Everything in the data that follows has to be repeated verbatim.
>>>
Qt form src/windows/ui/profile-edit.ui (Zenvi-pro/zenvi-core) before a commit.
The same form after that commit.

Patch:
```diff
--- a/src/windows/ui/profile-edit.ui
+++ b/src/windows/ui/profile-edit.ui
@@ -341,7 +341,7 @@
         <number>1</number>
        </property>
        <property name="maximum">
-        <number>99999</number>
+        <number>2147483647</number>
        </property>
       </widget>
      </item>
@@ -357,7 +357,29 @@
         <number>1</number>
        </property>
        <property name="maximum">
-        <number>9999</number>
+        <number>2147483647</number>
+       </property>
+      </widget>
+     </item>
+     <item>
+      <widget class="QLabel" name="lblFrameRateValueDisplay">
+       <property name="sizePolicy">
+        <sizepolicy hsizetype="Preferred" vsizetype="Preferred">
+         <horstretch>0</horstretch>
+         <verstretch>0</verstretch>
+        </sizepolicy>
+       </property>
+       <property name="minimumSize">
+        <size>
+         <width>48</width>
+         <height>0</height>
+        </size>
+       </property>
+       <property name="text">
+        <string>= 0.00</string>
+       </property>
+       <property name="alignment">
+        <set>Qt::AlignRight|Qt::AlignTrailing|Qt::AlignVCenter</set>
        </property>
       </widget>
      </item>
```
<<<
Response for this exercise:
Qt form src/windows/ui/profile-edit.ui (Zenvi-pro/zenvi-core) before a commit.
The same form after that commit.

Patch:
```diff
--- a/src/windows/ui/profile-edit.ui
+++ b/src/windows/ui/profile-edit.ui
@@ -341,7 +341,7 @@
         <number>1</number>
        </property>
        <property name="maximum">
-        <number>99999</number>
+        <number>2147483647</number>
        </property>
       </widget>
      </item>
@@ -357,7 +357,29 @@
         <number>1</number>
        </property>
        <property name="maximum">
-        <number>9999</number>
+        <number>2147483647</number>
+       </property>
+      </widget>
+     </item>
+     <item>
+      <widget class="QLabel" name="lblFrameRateValueDisplay">
+       <property name="sizePolicy">
+        <sizepolicy hsizetype="Preferred" vsizetype="Preferred">
+         <horstretch>0</horstretch>
+         <verstretch>0</verstretch>
+        </sizepolicy>
+       </property>
+       <property name="minimumSize">
+        <size>
+         <width>48</width>
+         <height>0</height>
+        </size>
+       </property>
+       <property name="text">
+        <string>= 0.00</string>
+       </property>
+       <property name="alignment">
+        <set>Qt::AlignRight|Qt::AlignTrailing|Qt::AlignVCenter</set>
        </property>
       </widget>
      </item>
```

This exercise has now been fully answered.